Several asset managers and investors are raising concerns about liquidity in the public markets in 2016. One hedge fund manager says the market “massively misprices” liquidity risk in public markets. A pension fund manager says it is foolish to assume public assets will provide the liquidity they once did, while they also pay no illiquidity premium.

The solution? Investing in the private markets.

Institutional investors are already increasing their participation in these markets, particularly private debt, where the potential risk-adjusted returns are higher. 

We are witnessing an important change in the global economy, whereby an increasing share of long-term assets will be in the hands of long-term investors rather than short-termist, share-price-focused bank CEOs. Will the model work? Probably, but only if managers are able to discern the quality assets from the bad ones. This is all the more difficult in an unstable economic environment. 
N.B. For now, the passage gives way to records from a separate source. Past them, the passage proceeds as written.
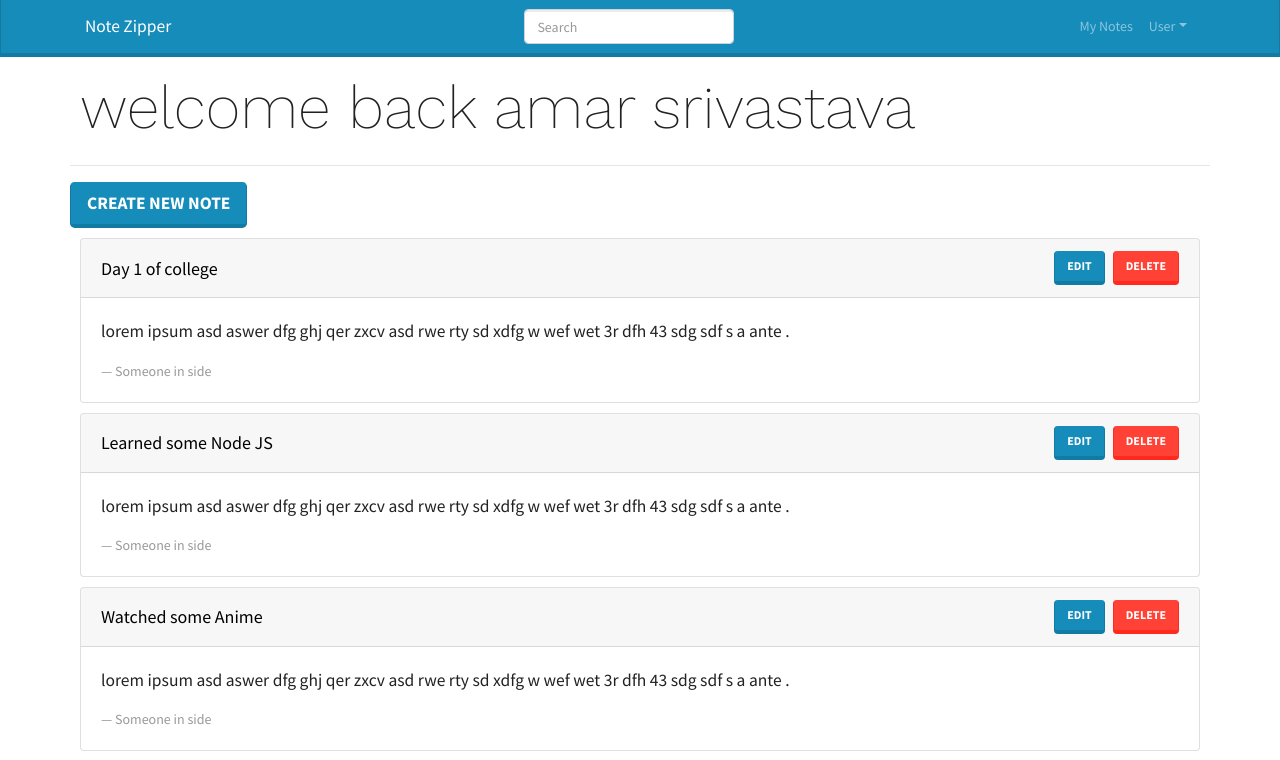
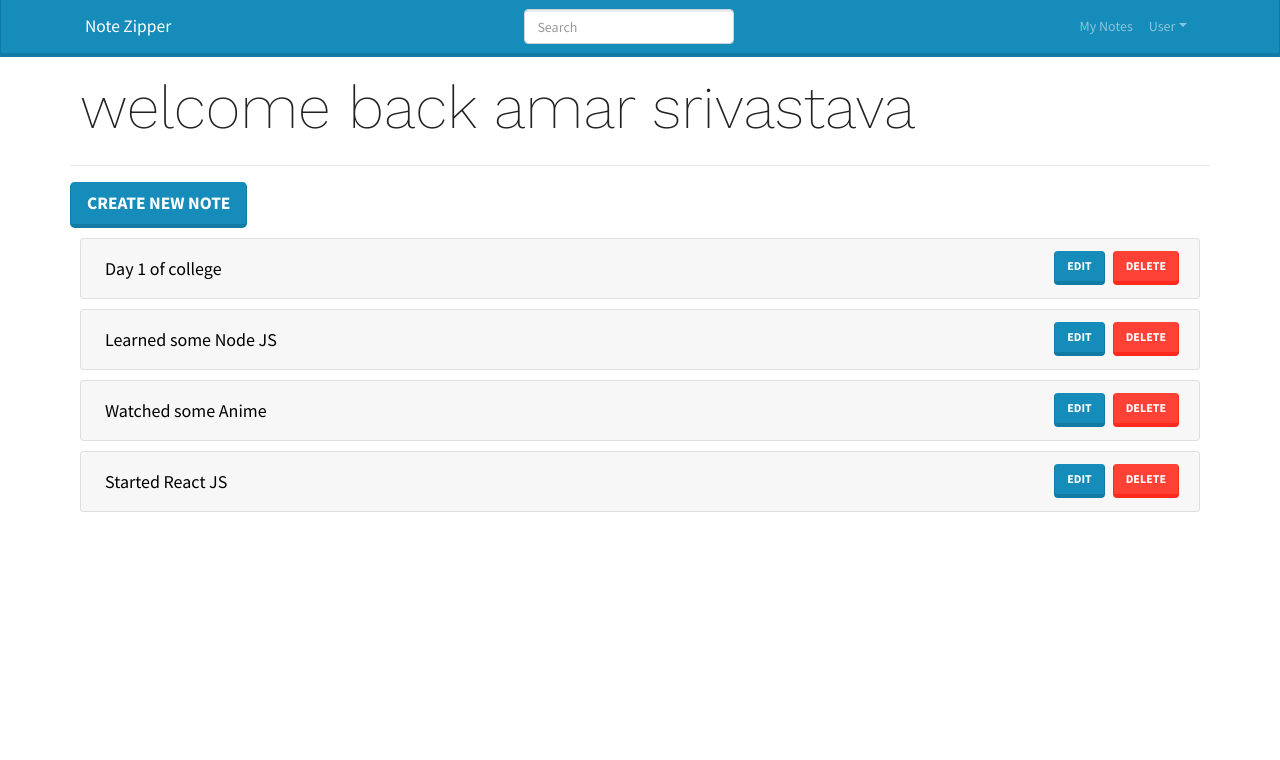
Before and after one commit to amarsrivastava68/NodeZipper-FullStack-Redux, a React (Create React App) app in the folder frontend/: page /mynotes in a window 1280 px wide. Shown: the top 760 px of the page. Built offline with nearby package versions, Linux system fonts and the light colour scheme.

Commit message:
added collapsible accordions to show notes data

```diff
--- a/frontend/src/screens/myNotes/MyNotes.js
+++ b/frontend/src/screens/myNotes/MyNotes.js
@@ -1,9 +1,30 @@
 import React from "react";
 import { Link } from "react-router-dom";
-import { Card, Button } from "react-bootstrap";
+import { Card, Button, Badge, Accordion } from "react-bootstrap";
+import { useAccordionButton } from 'react-bootstrap/AccordionButton';
 import MainScreen from "../../components/MainScreen";
 import notes from "./../../data/notes";
+
+function CustomToggle({ children, eventKey }) {
+    const decoratedOnClick = useAccordionButton(eventKey, () =>
+      console.log('totally custom!'),
+    );
+
+    return (
+      <button
+        type="button"
+        style={{ border : 0, backgroundColor : 'transparent' , borderRadius : 6 , padding: 4 }}
+        onClick={decoratedOnClick}
+      >
+        {children}
+      </button>
+    );
+  }
+
 const MyNotes = () => {
+
+
+
   const deleteHandler = (id) => {
     if (window.confirm("are you sure ...")) {
     }
@@ -16,6 +37,7 @@ const MyNotes = () => {
         </Button>
       </Link>
       {notes.map((note) => (
+        <Accordion>
           <Card style={{ margin: 10 }}>
             <Card.Header style={{ display: "flex" }}>
               <span
@@ -28,7 +50,7 @@ const MyNotes = () => {
                   fontSize: 18,
                 }}
               >
-              {note.title}
+                 <CustomToggle eventKey="0">{note.title}</CustomToggle>
               </span>
               <div>
                 <Button href={`/note/${note._id}`}>Edit</Button>
@@ -43,18 +65,24 @@ const MyNotes = () => {
                 </Button>
               </div>
             </Card.Header>
+            <Accordion.Collapse eventKey="0">
             <Card.Body>
+              <h4>
+                <Badge variant="success" style={{ color: "white" }}>
+                  category - {note.category}
+                </Badge>
+              </h4>
+
               <blockquote className="blockquote mb-0">
-              <p>
-                lorem ipsum asd aswer dfg ghj qer zxcv asd rwe rty sd xdfg w wef
-                wet 3r dfh 43 sdg sdf s a ante .
-              </p>
+                <p>{note.content}</p>
                 <footer className="blockquote-footer">
-                Someone in side
+                  created on - 10th July 2021
                 </footer>
               </blockquote>
             </Card.Body>
+            </Accordion.Collapse>
           </Card>
+        </Accordion>
       ))}
     </MainScreen>
   );
```
Lines whose indentation alone changed are shown as unchanged.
No one would deny that part of the reason the pre-crisis banking model failed was because it was poorly constructed. It was dominated by highly leveraged maturity transformation and opaque securitisation – in other words, truly ‘shadow’ banking practices. But it worked until some time in 2007 when it appeared that some of the assets that backed loans were rapidly falling in value. Clearly, the high level of systemic risk exacerbated the catastrophic destruction of value that followed. That systemic risk was particularly high because of the poorly constructed lending model. 
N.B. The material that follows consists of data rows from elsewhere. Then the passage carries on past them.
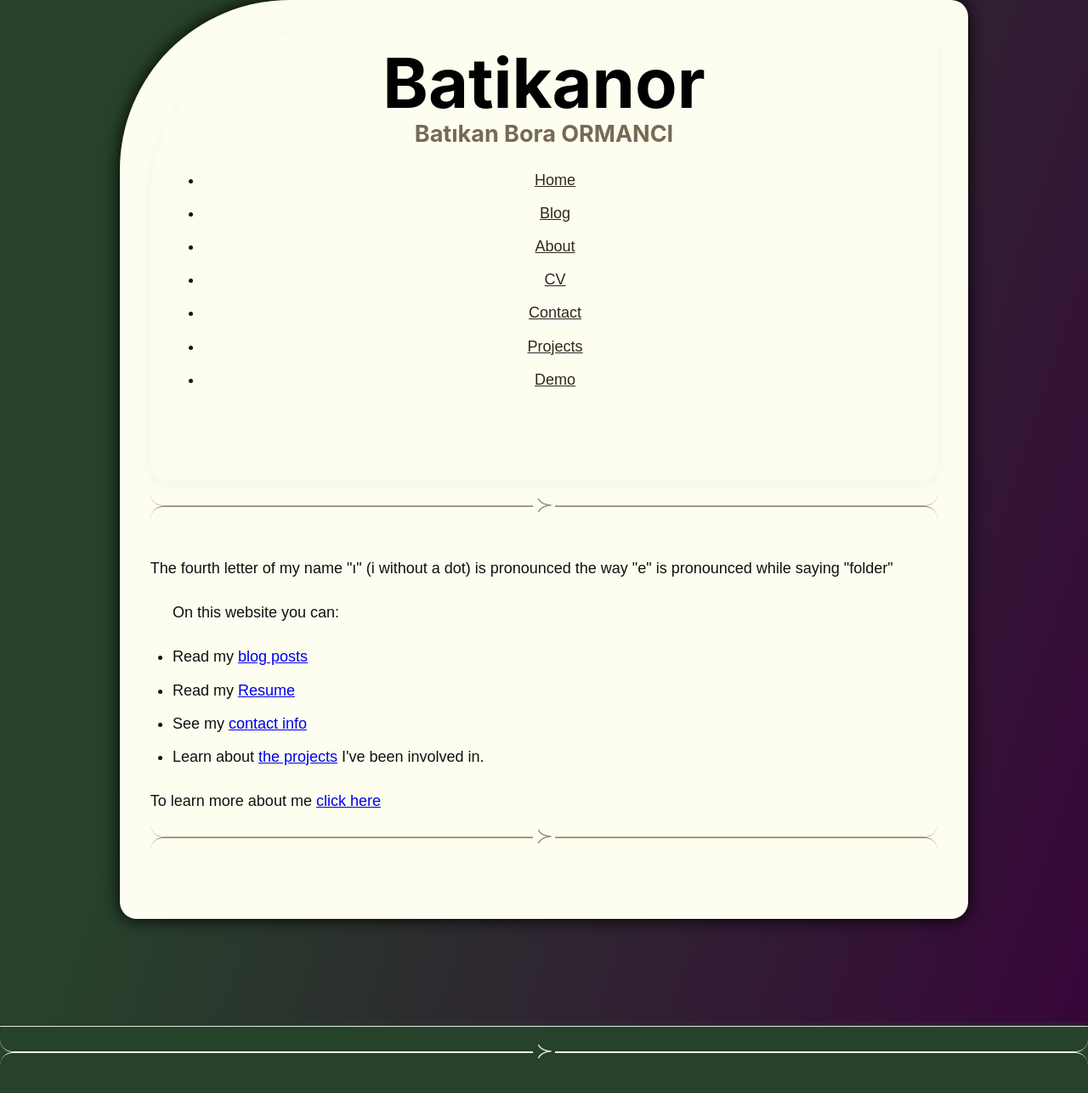
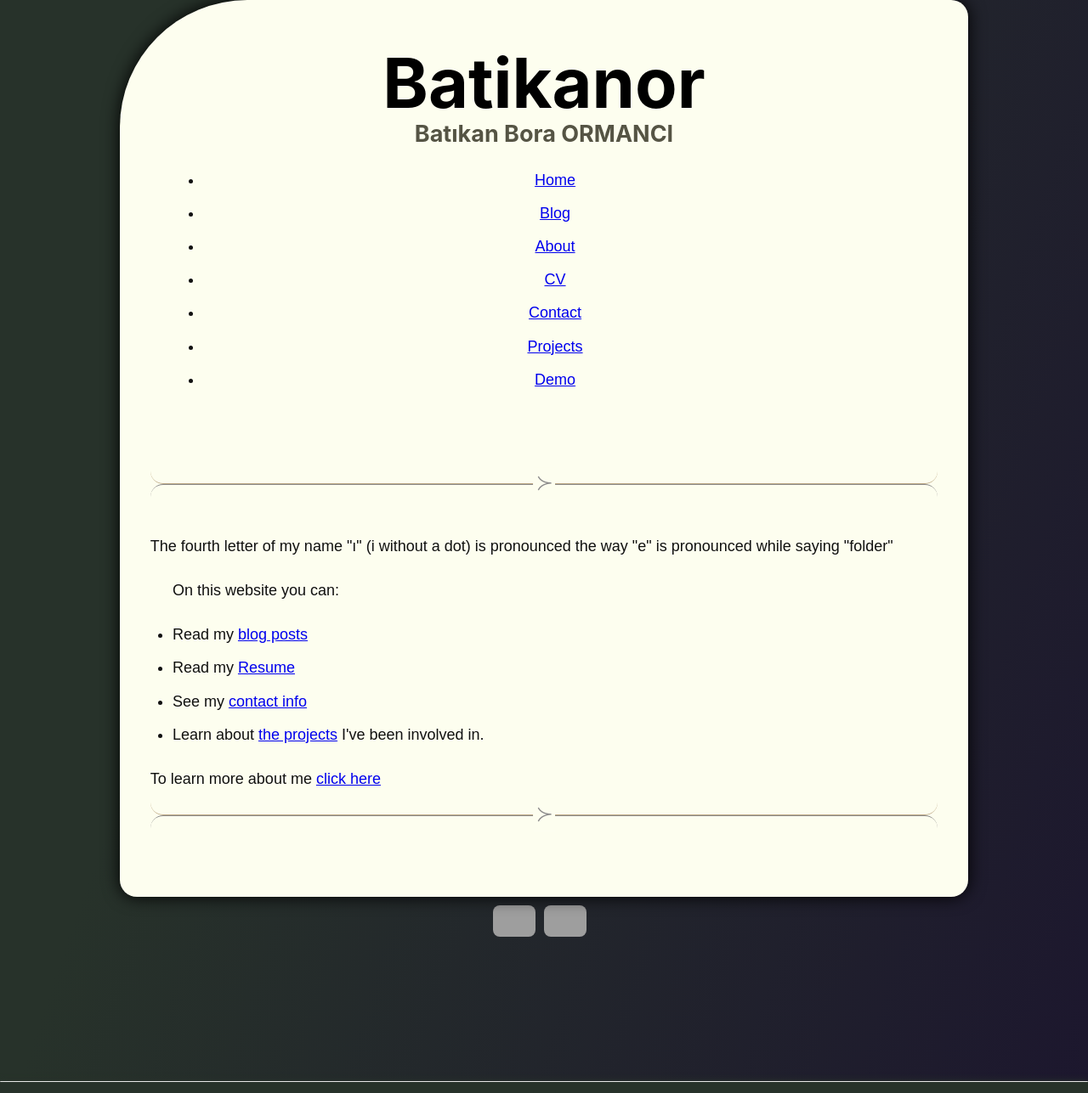
Before and after one commit to batikanor/website-gatsby-src, a Gatsby site: page / in a window 1280 px wide. Shown: the top 1287 px of the page at 85% size. Built offline with nearby package versions, Linux system fonts and the light colour scheme; Gatsby itself is replaced by a stand-in of ours; grey boxes are pictures that could not be loaded.

Commit message:
design changes

```diff
--- a/src/components/header.js
+++ b/src/components/header.js
@@ -25,6 +25,8 @@
                 <p className={headerStyles.subtitle}>{data.site.siteMetadata.author}</p>
             </Link>
             </h1>
+
+
             <div className={headerStyles.navDiv}>
                 <nav className={headerStyles.nav}>
                     <ul className={headerStyles.navList}>
@@ -52,9 +54,9 @@
                     </ul>
                 </nav>
             </div>
-            <br/>
+        </header>
 
-        </header>
+
     )
 }
 export default Header
--- a/src/components/header.module.scss
+++ b/src/components/header.module.scss
@@ -21,16 +21,17 @@
 }
 
 .header {
+    //outline-color: black;
+    //outline-style: solid;
+    //outline-width: 2px;
+    //outline-offset: -7px;
     padding: 1rem 2rem 3rem;
     text-align: center;
-    box-shadow: 0 4px 18px 0 rgba(0, 0, 0, 0.04);
-    border-radius: 20px;
     //background-color: lightGray;
-    filter: sepia(100%);
+    //filter: sepia(100%);
 
-    background: grayscale(30%);
-    border-top-left-radius: 200px;
     margin-bottom: 1rem;
+    display: block;
 
 
 }
@@ -45,33 +46,42 @@
 }
 
 .subtitle {
-    color: #555666;
+    color: #555444;
     font-size: 1.5rem;
 
 
+}
+
+.nav-divider {
+    margin-top: 3rem;
+    margin-bottom: 0;
+    align-self: flex-start;
+}
+.nav-divider:after {
+    content: "";
 }
 .nav-div {
 
 }
 .nav {
     display: flexbox;
+
+
 }
 
 .nav-list {
 
     display: flex;
     //display: flex; //< ltr
-    list-style-type: none;
+    list-style: none;
     margin: 0;
-
-
 
 
 }
 
 .nav-item {
     float: left;
-    color: #555555;
+    color: #444444;
     font-size: 1.7rem;
     margin-right: 2rem;
     text-decoration: none;
@@ -89,6 +99,7 @@
 }
 
 .active-nav-item {
+
     color:rgb(35, 10, 105);
 
 }
--- a/src/components/layout.js
+++ b/src/components/layout.js
@@ -3,15 +3,28 @@
 import Footer from './footer'
 import '../styles/index.scss'
 import layoutStyles from './layout.module.scss'
+
 const Layout = (props) => {
     return (
         <div className={layoutStyles.background}>
+
+
+
             <div className={layoutStyles.container}>
+
                 <div className={layoutStyles.content}>
                 <Header />
                 {props.children}
                 </div>
 
+            </div>
+            <div className={layoutStyles.logos}>
+                <a  href="https://www.linkedin.com/in/batikanor/" target="_blank"  >
+                    <img className={layoutStyles.logo} src="https://www.iconfinder.com/data/icons/popular-social-media-flat/48/Popular_Social_Media-22-512.png"></img>
+                </a>
+                <a href="https://www.github.com/batikanor">
+                    <img className={layoutStyles.logo} src="https://cdn0.iconfinder.com/data/icons/octicons/1024/mark-github-512.png"></img>
+                </a>
             </div>
             <Footer />
 
--- a/src/components/layout.module.scss
+++ b/src/components/layout.module.scss
@@ -6,7 +6,7 @@
 }
 .container {
     border-radius: 20px;
-    border-top-left-radius: 200px;
+    border-top-left-radius: 150px;
     filter: drop-shadow(0px 0px 10px black);
     margin: 0 auto;
     width: 75%;
@@ -16,6 +16,18 @@
     display: flex;
     flex-direction: column; // Default value was rov
     min-height: 100vh; // viewport height
+}
+
+.logos {
+    padding: 10px;
+
+    text-align: center;
+}
+
+.logo {
+    border-radius: 8px;
+    width: 50px;
+    margin-right: 10px;
 }
 
 .content {
--- a/src/styles/variables.scss
+++ b/src/styles/variables.scss
@@ -1,8 +1,10 @@
 
 $content-color: #111111;
 
-$background-purple: #38033a;
-$background-green: #27422a;
+//$background-purple: #41033a;
+//$background-purple: darkGray;
+$background-purple: #1c162e;
+$background-green: #27322a;
 
 $container-background-color: #fdfeef;
 $footer-content-color: #e8e8e8;
```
Today, that level of systemic risk may be lower because of regulation as well as self-regulation. But what is stopping asset managers and institutional investors from investing in bad assets, especially in a global economy with interest rates at historical lows and a huge amount of debt?

There will be high competition for private debt assets, and there are winners and losers in any competition. Let us hope there are more winners than losers; game theory proposes that co-operation might benefit all the actors involved. 

In short, the trend of asset managers and pension funds to become increasingly involved in lending should be closely observed. It could be a welcome development. Some argue that certain types of private debt are a more natural space for long-term investors. But it is a challenge to individual investors’ decision-making, to regulators and the market as a whole. The goal is finding sustainable ways to grow the global economy.

What we loosely term ‘hedge funds’